By Jeff Grant, The Catholic Sun

According to the United States Interagency Council on Homelessness (USICH), the only federal agency whose sole mission focuses on preventing and ending homelessness, Arizona had an estimated 10,979 individuals experiencing homelessness on any given day in January 2020 – the last time for which figures are available.

By comparison, Illinois had 10,431, making Arizona’s stat more dramatic, since the Grand Canyon State’s estimated population of 7.4 million in January 2022, according the U.S. Dept. of Housing and Urban Development (HUD)  is over 5 million people fewer than that of its Midwestern neighbor, whose January 2022 estimated figure is 12.5 million.

While there is no breakdown immediately available by region, Northern Arizona has its share of homelessness – and agencies attempting to address it.

“So many are struggling to find housing, especially in Northern Arizona,” said Catholic Charities Senior Program Director Sandi Flores.

According to – a website that lists facilities – there are five homeless shelters in Flagstaff, including Catholic Charities Community Services Emergency Shelter.

Catholic Charities is the only Northern Arizona shelter that allows fathers to stay with their families as they seek assistance.

The agency focuses on two-parent- or single-father-with-children households who are homeless, since other Northern Arizona agencies provide shelter to single mothers with children or single men and women.

But the goal is well beyond merely providing a roof over one’s head.

Catholic Charities does not charge people to stay but does require those who are there to begin and maintain a savings plan.

The goal is to empower those there to eventually become self-sufficient.

To help, the agency provides life-skills classes, case management, and transportation to appointments and job interviews.

“A lot of people who come to us don’t have IDs. We work with agencies to obtain documents,” Flores said.

“We measure the success of each individual by their own circumstances. The success might be getting that driver’s license or ID to enroll in food stamps or ACCCHS,” Arizona Health Care Cost Containment System – the state’s Medicaid agency that offers health care programs to serve Arizonans.

Catholic Charities also has a 57-bed shelter in Bullhead City.

“We have a 57-bed shelter in Bullhead City and a family shelter offering a 60-90 day stay. They can come in for 90 days at a time as long as they have a firm end goal in mind [for sustainable living].”

In addition to its shelters, the agency offers “day services,” which allow individuals to come in, access a computer, receive a hot meal, do laundry, or pick up donated clothing, Flores pointed out. A medical clinic clinic is planned for the future, with Catholic Charities still working through numerous details to make that a reality. The clinic would be open to anyone in the community, she added.
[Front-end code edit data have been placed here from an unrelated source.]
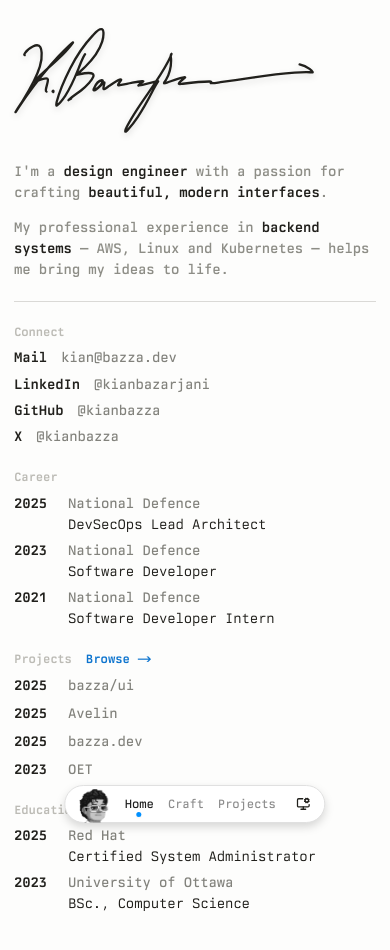
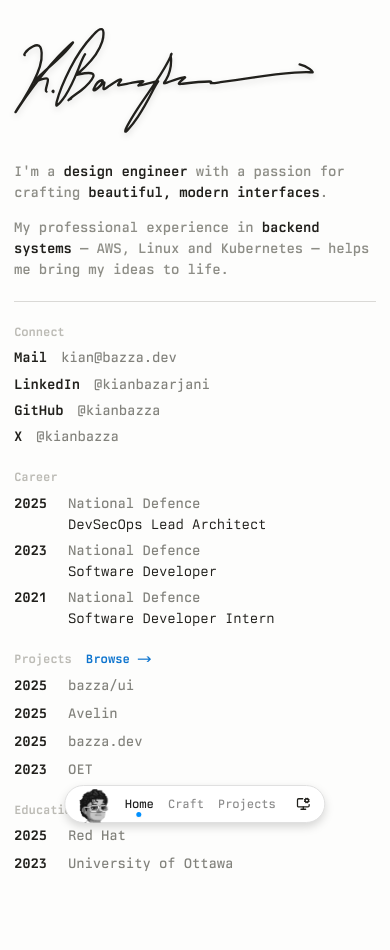
Before and after one commit to kianbazza/web, a Next.js app: page / in a window 390 px wide. Shown: the top 950 px of the page. Built offline with nearby package versions, Linux system fonts and the light colour scheme.

Commit message:
add hover for links, add links for projects

```diff
--- a/app/(landing)/_/header.tsx
+++ b/app/(landing)/_/header.tsx
@@ -9,11 +9,11 @@ export const Header = () => {
     <Section className="space-y-8">
       <Signature className="max-w-[300px] sm:max-w-[400px] pt-4 stroke-sand-12" />
       <div className="space-y-4 tracking-[-0.01em]">
-        <p className="font-mono font-semibold text-sand-9">
+        <p className="font-semibold text-sand-9">
           I'm a <H>design engineer</H> with a passion for crafting{' '}
           <H>beautiful, modern interfaces</H>.
         </p>
-        <p className="font-mono font-semibold text-sand-9">
+        <p className="font-semibold text-sand-9">
           My professional experience in <H>backend systems</H> — AWS, Linux and
           Kubernetes — helps me bring my ideas to life.
         </p>
--- a/app/(landing)/page.tsx
+++ b/app/(landing)/page.tsx
@@ -8,11 +8,13 @@ import { content } from './_/content'
 import { Header } from './_/header'
 import { Section } from './_/section'
 import { containerVariants } from './_/variants'
+import { MaybeLink } from '@/components/maybe-link'
+import { cn } from '@/lib/utils'
 
 const Divider = () => <motion.div className="h-px w-full bg-sand-6" />
 
 const SectionTitle = ({ children }: { children?: React.ReactNode }) => (
-  <h1 className="font-mono text-sm font-bold text-sand-8">{children}</h1>
+  <h1 className=" text-sm font-bold text-sand-8">{children}</h1>
 )
 
 export default function Home() {
@@ -28,24 +30,27 @@ export default function Home() {
         <Divider />
         <Section>
           <SectionTitle>Connect</SectionTitle>
-          <div className="flex flex-col gap-1.5 font-mono">
+          <div className="flex flex-col gap-1.5 ">
             {content.connect.map(({ key, value, href }) => (
-              <Link key={key} href={href}>
-                <div className="flex items-center gap-4 group">
-                  <span className="font-bold">{key}</span>
+              <MaybeLink
+                className="flex items-center gap-4 group hover-expand-1"
+                key={key}
+                href={href}
+              >
+                <span className="font-bold">{key}</span>
+                <div className="relative">
                   <span className="text-sand-10 font-medium">{value}</span>
-                  <span className="inline-flex items-center gap-2 invisible group-hover:visible font-bold ml-2">
-                    Open
-                    <ArrowRightIcon strokeWidth={2.5} className="size-4" />
-                  </span>
+                  {href && (
+                    <div className="h-[2px] w-0 absolute bottom-0 bg-text-quaternary rounded-full group-hover:w-full" />
+                  )}
                 </div>
-              </Link>
+              </MaybeLink>
             ))}
           </div>
         </Section>
         <Section>
           <SectionTitle>Career</SectionTitle>
-          <div className="flex flex-col gap-1.5 font-mono">
+          <div className="flex flex-col gap-1.5">
             {content.career.map(({ year, company, role }) => (
               <div
                 key={`${year}-${company}-${role}`}
@@ -64,7 +69,7 @@ export default function Home() {
           <div className="flex gap-4">
             <SectionTitle>Projects</SectionTitle>
             <Link
-              className="text-sm font-mono font-bold tracking-normal! text-blue-11 group-hover/section:opacity-100 group-hover/section:blur-none hover-expand hover:text-blue-12 transition-all ease-out inline-flex items-center gap-2 group/link"
+              className="text-sm font-bold tracking-normal! text-blue-11 group-hover/section:opacity-100 group-hover/section:blur-none hover-expand hover:text-blue-12 transition-all ease-out inline-flex items-center gap-2 group/link"
               href="/projects"
             >
               Browse{' '}
@@ -73,48 +78,49 @@ export default function Home() {
               </span>
             </Link>
           </div>
-          <div className="flex flex-col gap-2 font-mono">
-            {content.projects.map(({ year, title, description }) => (
-              <div key={title} className="flex items-center gap-6 w-full">
+          <div className="flex flex-col gap-2">
+            {content.projects.map(({ year, title, description, href }) => (
+              <MaybeLink
+                href={href}
+                key={title}
+                className="flex items-center gap-6 w-full group hover-expand-1"
+              >
                 <span className="font-bold">{year}</span>
-                <div className="inline-flex items-center gap-2">
+                <div className="inline-flex items-center gap-2 relative">
                   <span className="text-sand-10 font-medium">{title}</span>
+                  <div className="h-[2px] w-0 absolute bottom-0 bg-text-quaternary rounded-full group-hover:w-full" />
                 </div>
                 <span className="hidden sm:block">{description}</span>
-              </div>
+              </MaybeLink>
             ))}
           </div>
         </Section>
         <Section>
           <SectionTitle>Education</SectionTitle>
-          <div className="flex flex-col gap-1.5 font-mono">
+          <div className="flex flex-col gap-2">
             {content.education.map(
               ({ year, institution, description, href }) => (
-                <Link
+                <MaybeLink
                   key={`${year}-${institution}-${description}`}
-                  href={href ?? '#'}
+                  className="hover-expand-1 inline-flex items-center gap-6 group w-full"
+                  href={href}
                   target="_blank"
                   rel="noopener noreferrer"
                 >
-                  <div className="inline-flex items-center gap-6 group">
-                    <div className="gap-x-6 grid grid-cols-[max-content_max-content] sm:grid-cols-[max-content_max-content_max-content]">
-                      <span className="font-bold">{year}</span>
+                  <div className="gap-x-6 grid grid-cols-[max-content_max-content] sm:grid-cols-[max-content_max-content_max-content]">
+                    <span className="font-bold">{year}</span>
+                    <div className="relative">
                       <span className="text-sand-10 font-medium">
                         {institution}
                       </span>
-                      <span className="sm:block hidden">{description}</span>
-                      <span className="col-start-2 sm:hidden">
-                        {description}
-                      </span>
+                      {href && (
+                        <div className="h-[2px] w-0 absolute bottom-0 bg-text-quaternary rounded-full group-hover:w-full" />
+                      )}
                     </div>
-                    {href && (
-                      <span className="group-hover:inline-flex hidden items-center gap-2 font-bold ml-2">
-                        View
-                        <ArrowRightIcon strokeWidth={2.5} className="size-4" />
-                      </span>
-                    )}
+
+                    <span className="sm:block hidden">{description}</span>
                   </div>
-                </Link>
+                </MaybeLink>
               ),
             )}
           </div>
--- a/app/globals.css
+++ b/app/globals.css
@@ -101,6 +101,11 @@
 
   --color-background: var(--sand-1);
   --color-foreground: var(--sand-12);
+
+  --color-text-primary: var(--sand-12);
+  --color-text-secondary: var(--sand-11);
+  --color-text-tertiary: var(--sand-10);
+  --color-text-quaternary: var(--sand-9);
 }
 
 /*
@@ -121,10 +126,12 @@
   }
 }
 
-@utility hover-expand {
-  /* This utility extends the hover/click area on all sides */
+/* This utility extends the hover/click area on all sides */
+@utility hover-expand-* {
   position: relative;
-  --hover-radius: -10px;
+
+  --hover-radius: --spacing(--value(integer) * -1);
+  --hover-radius: calc(--value([*]) * -1);
 
   &::before {
     content: "";
@@ -133,10 +140,9 @@
     left: var(--hover-radius);
     right: var(--hover-radius);
     bottom: var(--hover-radius);
-
-    /* By not setting background or borders, this pseudo–element is invisible,
-       but because it’s part of the element’s subtree, hovering over it
-       triggers the parent’s :hover state. */
+    /* By not setting background or borders, this pseudo-element is invisible,
+       but because it's part of the element's subtree, hovering over it
+       triggers the parent's :hover state. */
     pointer-events: auto;
   }
 }
--- a/app/layout.tsx
+++ b/app/layout.tsx
@@ -20,7 +20,7 @@ export default function RootLayout({
   return (
     <html lang="en" suppressHydrationWarning>
       <body
-        className={`${inter.variable} ${berkeleyMono.variable} font-sans antialiased bg-background text-foreground min-h-svh w-svw flex flex-col no-scrollbar`}
+        className={`${inter.variable} ${berkeleyMono.variable} font-mono antialiased bg-background text-foreground min-h-svh w-svw flex flex-col no-scrollbar`}
       >
         <ThemeProvider
           attribute="class"
--- /dev/null
+++ b/components/maybe-link.tsx
@@ -0,0 +1,19 @@
+import type { Url } from 'node:url'
+import Link from 'next/link'
+
+export const MaybeLink = ({
+  href,
+  className,
+  children,
+  ...props
+}: Omit<React.ComponentPropsWithRef<typeof Link>, 'href'> & {
+  href?: string | Url
+}) => {
+  if (href)
+    return (
+      <Link href={href} className={className} {...props}>
+        {children}
+      </Link>
+    )
+  else return <div className={className}>{children}</div>
+}
```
Sometimes the assistance starts through an outreach done by staff who seek out the homeless in places where they exist “off the grid” – forests, riverbeds, or under bridges.

Teams – armed with supplies they can hand out – look for homeless in Coconino, Yavapai, and Mohave counties. They offer them granola bars, water, socks, and, in the summer, water and sunscreen: items that can be used to build rapport.

“Anyone experiencing homelessness has had serious trauma in their life. Some want to address it, and some aren’t quite there yet,” she explained.

The person also may have mental illness or a history of substance abuse. Flores noted there is a misconception that someone has to be Catholic to receive help. The agency assists anyone.

Flores estimated the teams encounter around 1,600 individuals in a year. Of that amount, around 200 wind up coming into Catholic Charities facilities.

“Everybody matters,” she said. “Sometimes folks just need assistance; they have struggled their whole lives. We believe in the dignity of everyone we encounter. Folks often feel overlooked and stepped on; sometimes a smile or kind words can result in seeing them start to open up.”

Catholic Charities’ support comes through government funding, private donations, and the Diocese of Phoenix Charity and Development Appeal.

The agency is now working to expand affordable-housing opportunities and justice-system-involved programs.

“More donor dollars would allow us to do that,” she said.

Catholic Charities operates with 101 staff in Northern Arizona’s five counties and 305 in central Arizona, which consists only of Maricopa County.

“We rely heavily on volunteers. Day services, mealtimes; we couldn’t do them without significant volunteers. We can use them in any of our programs. We work to find their passion and plug them into a spot that fulfills that.”

There are multiple ways to help, including volunteering, supporting the Charity and Development Appeal, or using the ‘Donate’ link the agency website.

Flores also visits smaller communities on a regular basis and can pick up checks while there. Donors also can use regular mail.

Site tours are available for those considering volunteering.

“We use the story of the good Samaritan, most often that really defines what we do,” she explained. “We believe in the dignity of every person. We will engage you where you are. We are going to stop when no one else will.”